To end the triose phase, 3-phosphoglycerate is converted into pyruvate (click 1). By now you should be able to predict that the phosphate on C-3 of 3PGA will used to make ATP. This is not obvious at first because the phosphate ester in 3PGA is not high energy (click 1). Therefore, to make ATP this phosphate must be converted into one that is high energy. That high energy molecule is phosphoenolpyruvate (PEP) (click 1). Your chore now is figure how to make PEP from 3PGA. A clue comes when you see that the phosphate in PEP in on C-2. Therefore, you must first shift the phosphate on 3PGA to make 2PGA (click 1). This is done by a mutase enzyme, phosphoglycerate mutase (PGM). To make the phosphate in 2PGA high energy, a H2O must be removed from 2PGA to form an enol-phosphate bond (click 1). Enol-phosphate is a high energy phosphate, in fact one of the highest in terms of release of free energy (click 1). From PEP it is simply a matter to transfer the phosphate to ADP (click 1),which brings us to the end of the pathway with the formation of ATP and pyruvate.

High energy

Low energy

slide6

What did you learn? Answer the following questions regarding glycolysis and energy.

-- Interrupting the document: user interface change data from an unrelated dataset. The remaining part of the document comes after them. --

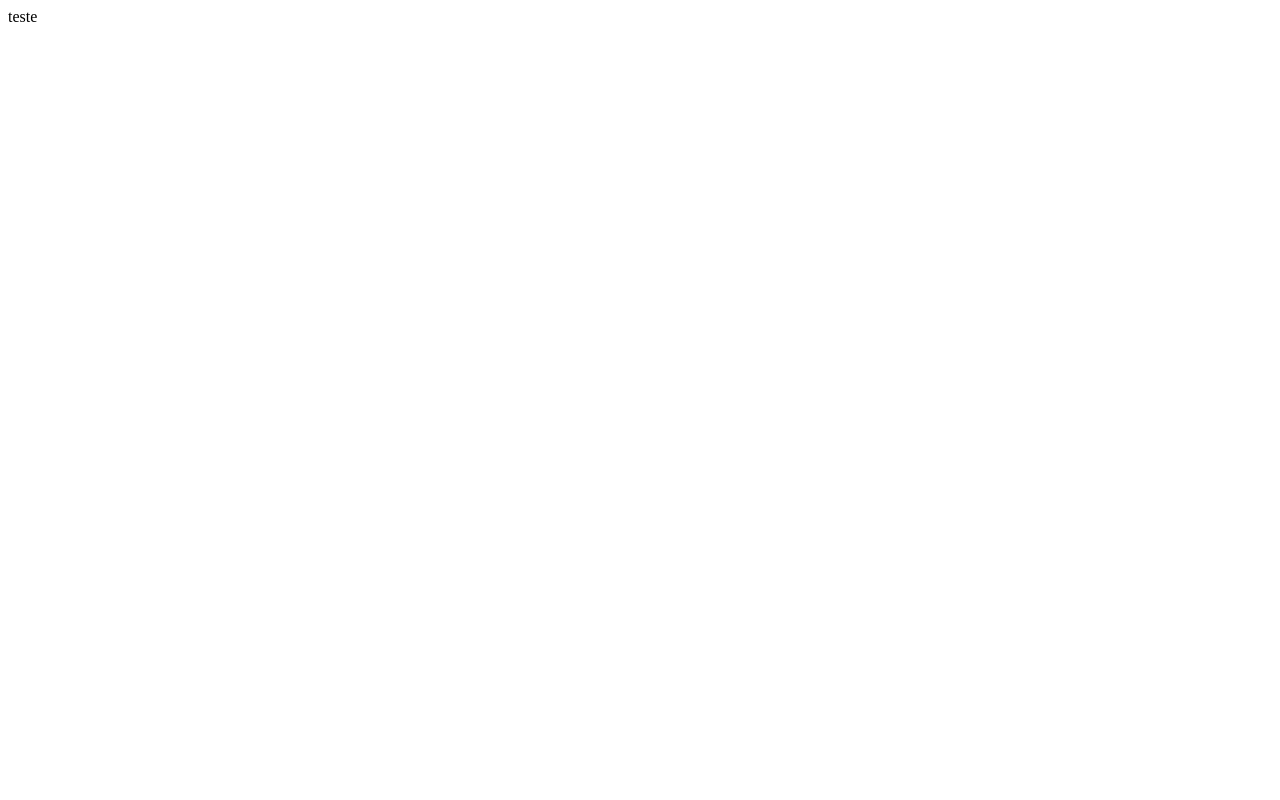
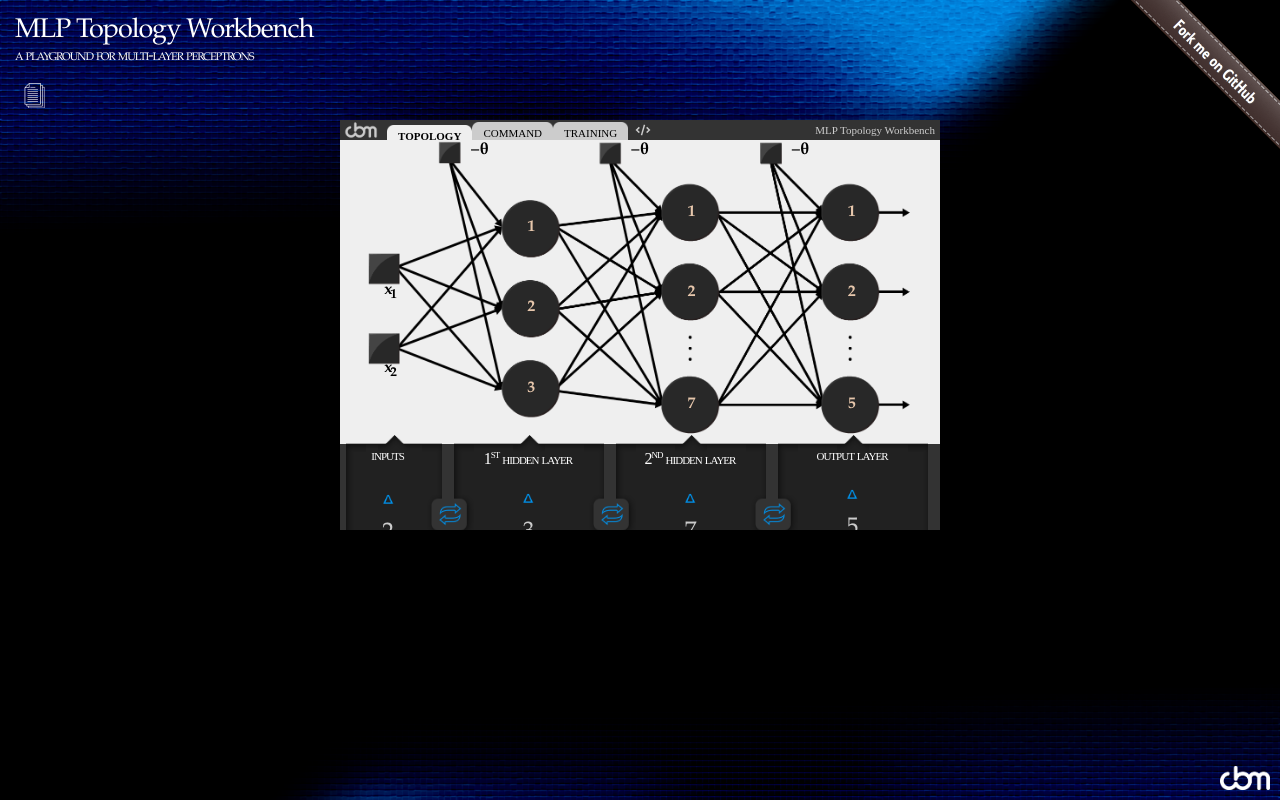
Before and after one commit to moretticb/MTW, a plain HTML site: page index.html in a window 1280 px wide. Drawn offline with Linux system fonts and the light colour scheme.

Commit message:
hotsite commit

```diff
--- a/index.html
+++ b/index.html
@@ -1 +1,173 @@
-teste
+<!DOCTYPE HTML PUBLIC "-//W3C//DTD HTML 4.01//EN" "http://www.w3.org/TR/html4/strict.dtd">
+<html>
+<head>
+<meta http-equiv="Content-Type" content="text/html; charset=utf-8">
+
+<style>
+
+html, body {
+	margin: 0px;
+	padding: 0px;
+	background-color: #000;
+
+	background-image: url("bg.png");
+	background-size: 100%;
+	background-repeat: no-repeat;
+
+	font-family: "Palatino Linotype", "Book Antiqua", Palatino, serif;
+	letter-spacing: -1px;
+}
+
+iframe {
+	position: absolute;
+	left: 50%;
+	top: 50%;
+	margin-top: -280px;
+	margin-left: -300px;
+	z-index: 2;
+}
+
+.forkRibbon {
+	display: inline-block;
+	width: 149px;
+	height: 149px;
+
+	position: relative;
+	z-index: 10;
+
+	background-image: url("forkRibbonDark.png");
+	background-size: 149px;
+
+	float:right;
+
+	/*background-color: #0f0;*/
+}
+
+.left {
+	float: left;
+	color: #FFF;
+	padding: 15px 0px 0px 15px;
+}
+
+.left .title {
+	font-size: 27px;
+	float: left;
+}
+
+.left .subtitle {
+	display: inline-block;
+	font-variant: small-caps;
+	clear: left;
+	float: left;
+
+}
+
+.bottomBg {
+	display: inline-block;
+	width: 100%;
+	height: 150px;
+
+	position: absolute;
+	top: 100%;
+	left: 0px;
+	margin-top: -150px;
+
+	/*background-color: #0f0;*/
+
+	background-image: url("bg2.png");
+	background-size: 100%;
+	background-position: top right;
+	background-repeat: no-repeat;
+}
+
+.cbmlogo {
+	display: inline-block;
+	float: right;
+	width: 50px;
+	height: 30px;
+
+	background-image: url("cbmlogo.png");
+	background-repeat: no-repeat;
+	background-size: 50px;
+	background-position: right bottom;
+
+	margin: 110px 10px 0px 0px;
+}
+
+.btns {
+	clear: left;
+	float: left;
+	margin-top: 10px;
+	font-variant: small-caps;
+	text-align: center;
+}
+
+.btns a {
+	color: transparent;
+}
+
+.docsBtn {
+	display: inline-block;
+	width: 40px;
+	height: 40px;
+
+	background-image: url("docsBtn.png");
+	background-size: 40px;
+	background-repeat: no-repeat;
+	color: inherit;
+}
+
+.btnCaption {
+	position: relative;
+	top: 35px;
+}
+
+.docsBtn:hover {
+	background-position: left bottom;
+	color: #FFF;
+}
+
+</style>
+
+<script>
+
+window.onload = function(){
+	var frame = document.getElementsByTagName("iframe")[0];
+	frame.focus();
+
+	if(window.location.hash.length > 0){
+		window.onhashchange();
+	}
+}
+
+window.onhashchange = function(){
+	var frame = document.getElementsByTagName("iframe")[0];
+	frame.src = "/MTW/Tool/embed.html"+window.location.hash;
+}
+
+</script>
+
+<title>MLP Topology Workbench</title>
+</head>
+<body>
+
+<div class="left">
+	<div class="title">MLP Topology Workbench</div>
+	<div class="subtitle">a playground for multi-layer perceptrons</div>
+
+	<div class="btns">
+		<a href="#" target="_blank"><div class="docsBtn" title="Read the documentation"><div class="btnCaption">docs</div></div></a>
+	</div>
+
+</div>
+
+<a href="http://www.github.com/moretticb/MTW" target="_blank"><div class="forkRibbon"></div></a>
+
+<iframe frameborder="0" width="600" height="560" src="../tool/embed.html"></iframe>
+
+<div class="bottomBg">
+	<a href="http://www.moretticb.com" target="_blank"><div class="cbmlogo"></div></a>
+</div>
+
+</body>
+</html>
```
Also changed, not shown: index2.html (deleted, +0 -1 lines), bg.png (added), bg2.png (added), cbmlogo.png (added), docsBtn.png (added), forkRibbonDark.png (added).
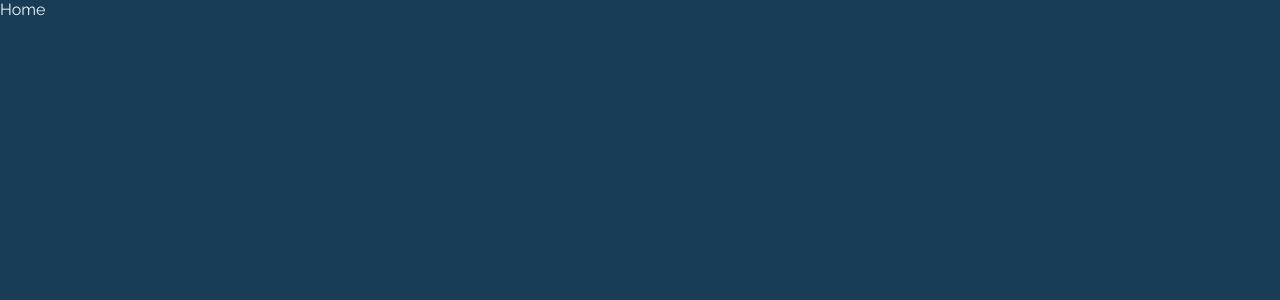
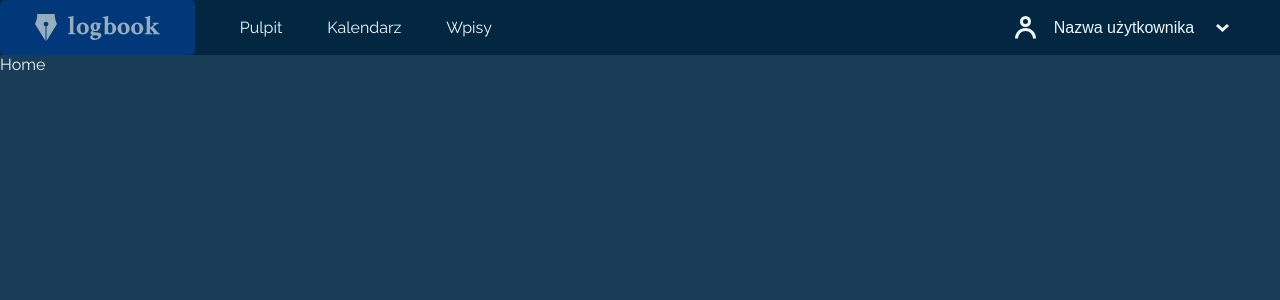
Before and after one commit to BarteXikora/logbook, a Next.js app: page / in a window 1280 px wide. Shown: the top 300 px of the page. Built offline with nearby package versions, Linux system fonts and the light colour scheme.

Commit message:
Placed the Navbar in the root layout.

```diff
--- a/app/layout.tsx
+++ b/app/layout.tsx
@@ -1,5 +1,7 @@
 import { ReactNode } from 'react'
 import type { Metadata } from 'next'
+
+import Navbar from '@components/layout/navbar/Navbar'
 
 import bodyClass from '@theme'
 
@@ -8,7 +10,11 @@ export const metadata: Metadata = { title: 'logbook' }
 const RootLayout = ({ children }: Readonly<{ children: ReactNode }>) => {
   return (
     <html lang="pl">
-      <body className={bodyClass}>{children}</body>
+      <body className={bodyClass}>
+        <Navbar />
+
+        {children}
+      </body>
     </html>
   )
 }
```
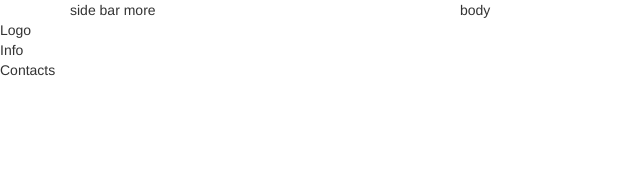
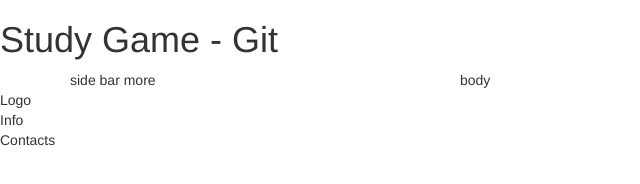
Before and after one commit to taraswww777/rd-summer-practice-2020-git, a plain HTML site: page index.html in a window 1280 px wide. Shown: the whole page, without its empty margins (0-640 px from the left). Drawn offline with nearby package versions, Linux system fonts and the light colour scheme.

Commit message:
feat: Add header to html

```diff
--- a/index.html
+++ b/index.html
@@ -15,6 +15,9 @@
 
   <body>
     <!-- Шапка Эвелин -->
+    <header>
+        <h1>Study Game - Git</h1>
+    </header>
     <!-- Тело Тарас -->
     <div class="container">
         <div class="row">
```
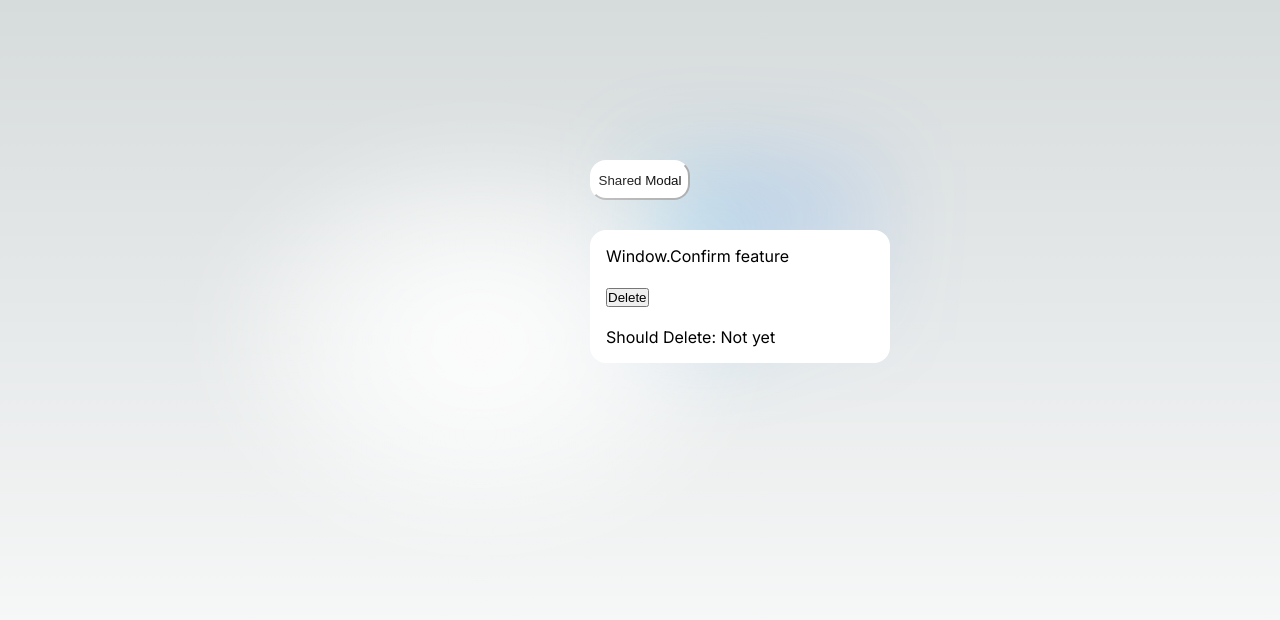
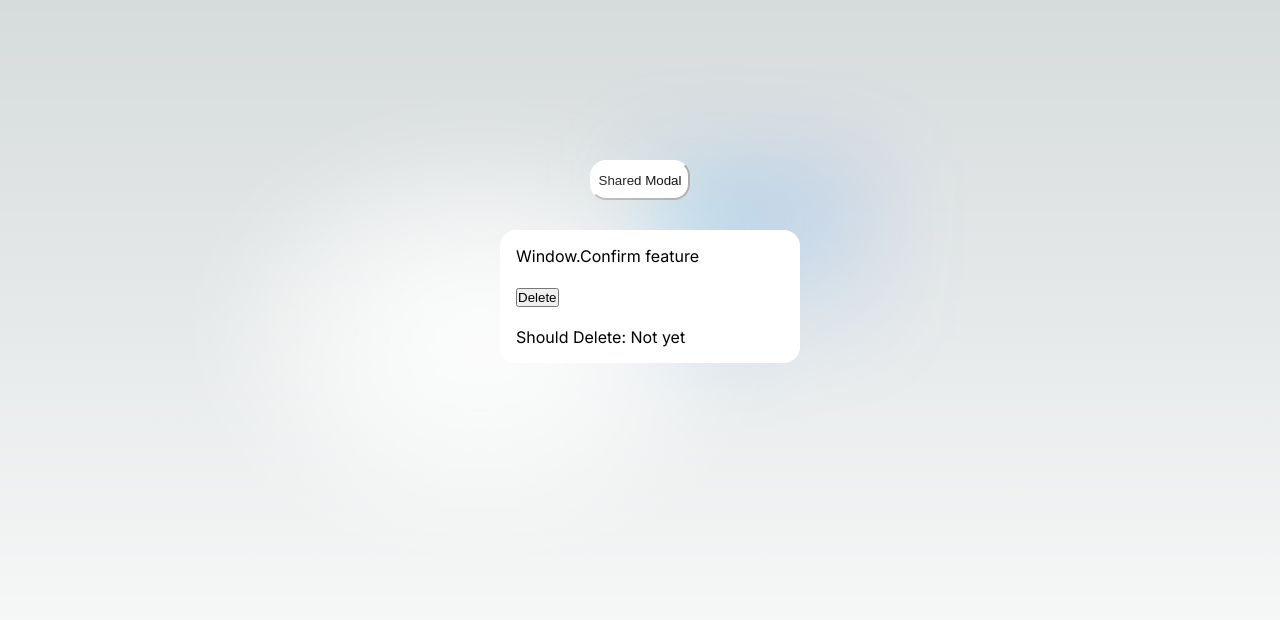
Before and after one commit to ashishguptabns/practice_react, a Next.js app: page / in a window 1280 px wide. Shown: the top 620 px of the page. Built offline with nearby package versions, Linux system fonts and the light colour scheme.

Commit message:
Update page.module.css

```diff
--- a/src/app/page.module.css
+++ b/src/app/page.module.css
@@ -240,6 +240,7 @@
 .windowConfirm {
   margin-top: 30px;
   background: white;
+  margin-left: -90%;
   border-radius: 16px;
   padding: 16px;
   width: 300px;
```
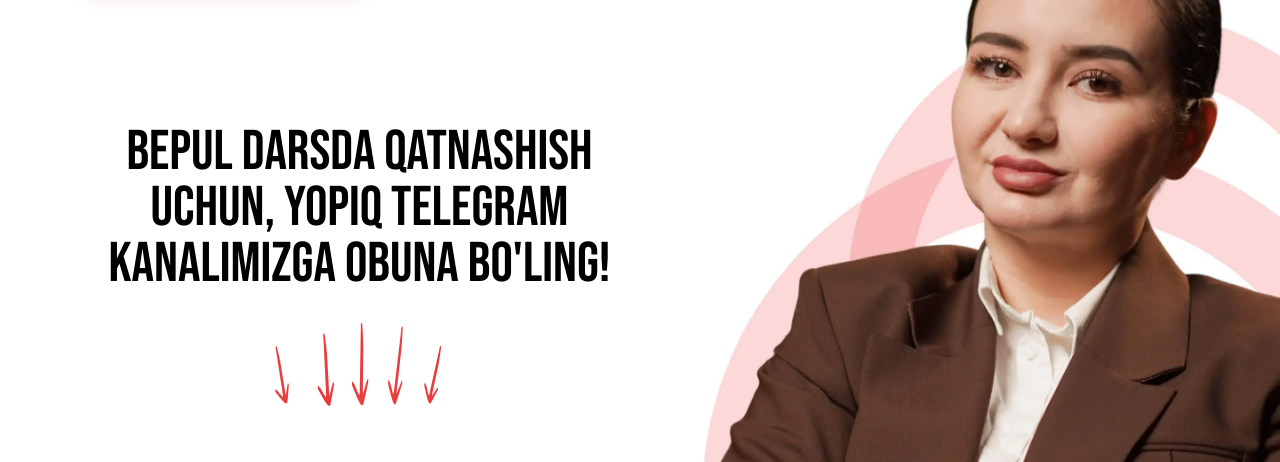
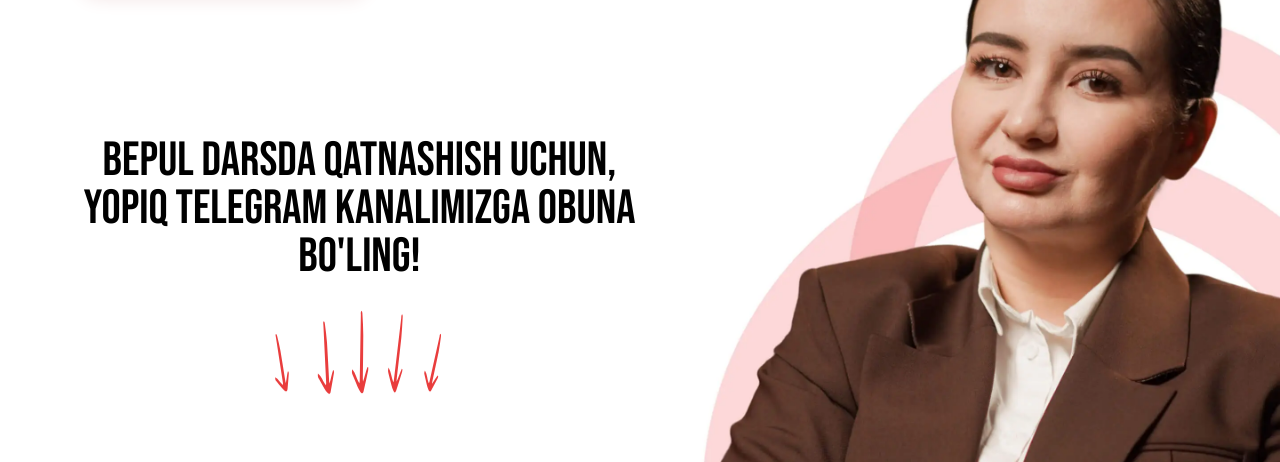
Before and after one commit to sultonbayevogabek/rusiy-fulfiledu-uz, a website: page telegram.html in a window 1280 px wide. Shown: the part 99-561 px from the top of the page. Drawn offline with Linux system fonts and the light colour scheme; no server answers.

Commit message:
initial commit

```diff
--- a/telegram.html
+++ b/telegram.html
@@ -49,7 +49,7 @@
     </div>
 
     <div class="flex flex-col justify-center items-center gap-[24px] 800px:gap-[30px] 1200px:gap-[50px] grow py-[30px]">
-      <h1 class="text-[36px] 800px:text-[48px] 1200px:text-[56px] font-bebas leading-[1] text-center uppercase">
+      <h1 class="text-[28px] 800px:text-[44px] 1200px:text-[48px] font-bebas leading-[1] text-center uppercase">
         Bepul darsda qatnashish uchun, yopiq telegram kanalimizga obuna bo'ling!
       </h1>
 
```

1. What is the overall energy yield in ATP production when one molecule of glucose is

converted to pyruvate? (click for answer).

There is a net of 2 ATPs synthesized for each glucose molecule. Two ATPs are required to

bring the glucose to the fructose 1,6-bisphosphate stage (-2). One ATP each is synthesized

when glyceraldehyde-3-PO4 goes to 3PGA and PEP to pyruvate (+2). Since the latter reaction

occurs with each triose, the total is +4 for all the carbons of glucose. -2 + (+4) = +2

2. Based on free energy yield, predict the reactions that are irreversible or poorly reversible in

the glycolysis pathway. (click for answer)

There are 3. Glucose to glucose 6-PO4 catalyzed by hexokinase; fructose 6-PO4 to

fructose 1,6 bisPO4 catalyzed by phosphofructokinase-I, and PEP to pyruvate catalyzed

by pyruvate kinase. All 3 are catalyzed by kinase enzymes and all three have very large

negative delta G values (check your textbook for delta G values).

3. Why is the phosphoglycerate kinase reaction reversible? What about the other kinase reactions?

(click for answer)

The product, glycerate 1,3-bisPO4 is high energy. Thus, it can yield ATP by transferring

the phosphate group to ADP. The other kinase reactions all yield low energy phosphate esters

as products and hence cannot be reversed. Reversing would mean forming a high energy ATP

phosphoanhydride bond in ATP from a low energy phosphate ester compound and this is not

energetically feasible.